Lancaster County SC Genealogy
Forty Acre Rock
by Louise Pettus
Forty Acre Rock in eastern Lancaster County, a National Natural Landmark, is the major attraction of the Flat Creek Heritage Preserve, part of a 1,300 acre tract held by the S.C. Wildlife and Marine Resources Department, Heritage Trust Program.
In his book, Geography of South Carolina, published in 1843, William Gilmore Simms gave a description of a large exposed granite mass, also in Lancaster County, called Flat Rock. What he said about Flat Rock, except for the size, could also have been written of Forty Acre Rock. Simms wrote, "Flat Rock is a mighty mass, 500 yards across, composed of a very closely cemented and hard gravel. Its name is derived from its level surface, which is covered with numerous pits or cisterns hollowed out, as is supposed, by the Indians for holding water."
At Forty Acre Rock, it is believed that the Indians ground their corn in hollowed pits on the rock's surface. One particularly large pit was known by the early settlers as "King Hagler's Punchbowl," in reference to the popular Catawba king who was slain by Shawnee Indians in 1763.
T.R. Magill of Lancaster made the rock the subject of a poem in his
book of poetry written in 1850:
Eternal rock, oh, where's that race, Of those who roamed your base around? Time echoes back that scare a trace Of all that race can now be found.
The rock has seen many uses and abuses. In 1900, earthenwork fortifications thought to date back to the pre-Revolutionary period were still visible as promoters dreamed of running excursion trains to the site. The rock for many years was mined to provide stone for local house foundations, chimneys and millstones.
There is a marking on the rock that is called "Devil's Footprint." The story is that the devil sat down on the rock to rest and left his mark there along with indentations made by heavy chains he dragged after him.
The small creek once had a grist mill on it, and a cave back of a waterfall is known locally as "Endless Cave." There are three caves that attract spelunkers, one at the rock and the other two about a quarter mile away. A beaver pond adds to the attraction of the area.
Actually, the rock is not 40 acres, but measures 14.7 acres, and rather looks more like the surface of the moon that like most rock formations. The depressed areas in the rock are home to 16 rare plant species. Twelve of the plants are endangered species. A tiny plant, amphiantus or "pool sprite," is the rarest. It is known to exist in only 5 other places in the world. All of the plants have adapted to their environment so well that, even though the pools dry up in the summer, the seeds survive and the plants bloom the following spring.

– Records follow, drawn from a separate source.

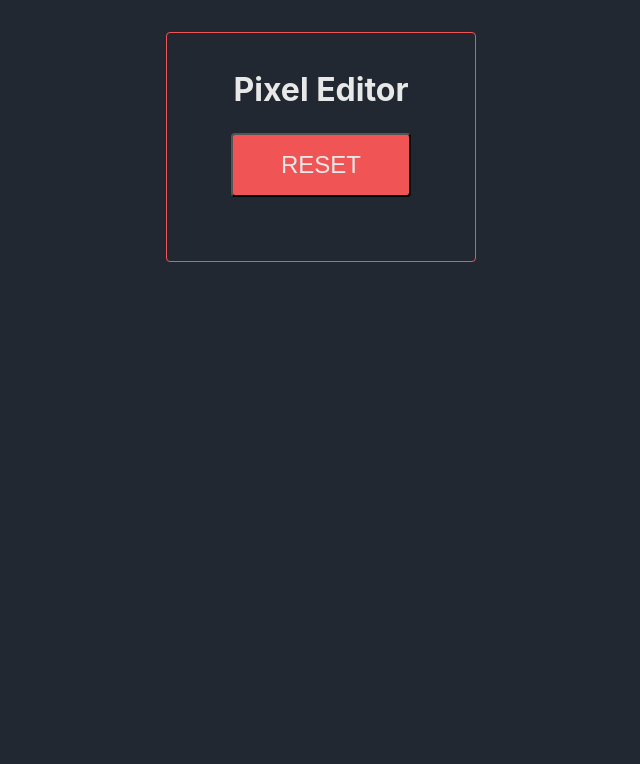
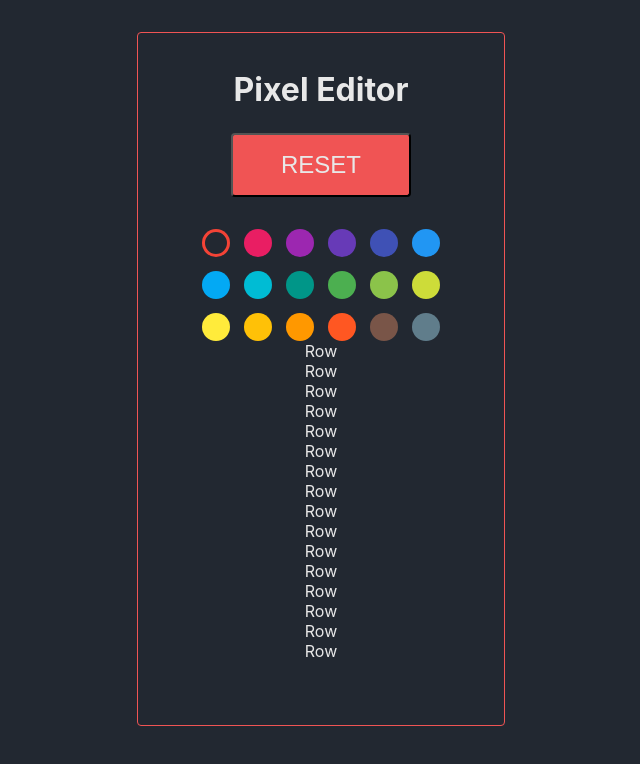
Before and after one commit to juleni/pixels, a React (Create React App) app: page / in a window 1280 px wide. Both pictures are taken after a click on the button "START DRAWING". Shown: the top 764 px of the page, without its empty margins (319-959 px from the left). Built offline with nearby package versions, Linux system fonts and the light colour scheme.

Commit message:
Added color picker

```diff
--- a/package.json
+++ b/package.json
@@ -8,6 +8,7 @@
     "@testing-library/user-event": "^13.5.0",
     "node-sass": "^6.0.1",
     "react": "^18.2.0",
+    "react-color": "^2.19.3",
     "react-dom": "^18.2.0",
     "react-scripts": "5.0.1",
     "web-vitals": "^2.1.4"
--- a/src/components/DrawingPanel.js
+++ b/src/components/DrawingPanel.js
@@ -1,6 +1,19 @@
 import React from "react";
 import "../styles/drawingPanel.scss";
+import Row from "./Row";
 
-export default function DrawingPanel() {
-  return <div id="drawingPanel">DrawingPanel</div>;
+export default function DrawingPanel(props) {
+  const { width, height, selectedColor } = props;
+
+  let rows = [];
+
+  for (let i = 0; i < height; i++) {
+    rows.push(<Row key={i} width={width} selectedColor={selectedColor} />);
+  }
+
+  return (
+    <div id="drawingPanel">
+      <div id="pixels">{rows}</div>
+    </div>
+  );
 }
--- a/src/components/Editor.js
+++ b/src/components/Editor.js
@@ -1,5 +1,7 @@
 import React, { useState } from "react";
+import { CirclePicker } from "react-color";
 import "../styles/editor.scss";
+import DrawingPanel from "./DrawingPanel";
 
 export default function Editor() {
   const DEFAULT_BUTTON_TEXT = "START DRAWING";
@@ -17,6 +19,10 @@ export default function Editor() {
     buttonText === DEFAULT_BUTTON_TEXT
       ? setButtonText("RESET")
       : setButtonText(DEFAULT_BUTTON_TEXT);
+  }
+
+  function changeColor(color) {
+    setSelectedColor(color.hex);
   }
 
   return (
@@ -53,6 +59,16 @@ export default function Editor() {
       <button className="button" onClick={initializeDrawingPanel}>
         {buttonText}
       </button>
+
+      {hideOptions && (
+        <CirclePicker color={selectedColor} onChangeComplete={changeColor} />
+      )}
+
+      <DrawingPanel
+        width={panelWidth}
+        height={panelHeight}
+        selectedColor={selectedColor}
+      />
     </div>
   );
 }
```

In the early 1980s, a Lancaster real estate broker and active Nature Conservancy member, Lindsay Pettus, and Bruci Alexander, Director of S.C.'s Nature Conservancy program began the task of protecting the rock and its exceptional habitat by persuading the numerous local landowners who owned "a piece of the rock," to sell their interest to the Nature Conservancy, a non-profit preservation society. The first parcel was purchased in 1984. Gradually it all came together and as early as 1984 colleges and universities began using the Flat Creek Natural area as a biological laboratory.
In 1987 the Nature Conservancy awarded Pettus its highest honor, the Oak Leaf Award, for his work in safeguarding the Flat Creek Natural Area. The following year, on the South Lawn of the White House, President Ronald Reagan recognized him as a national winner in the United States Department of Interior's "Take Pride in America Campaign." He was nominated for the award by the Lancaster Soil and Water Conservation District for his work.
Now, there is an organization, Friends of Forty Acre Rock (FoFAR), which manages and maintains the preserve area. The group, headed by Mark Grier, Lancaster attorney, with Jeff McLemore as preserve manager, recently won the "Respect" award from the South Carolina Wildlife Department for their work in cleaning up the site semi-annually.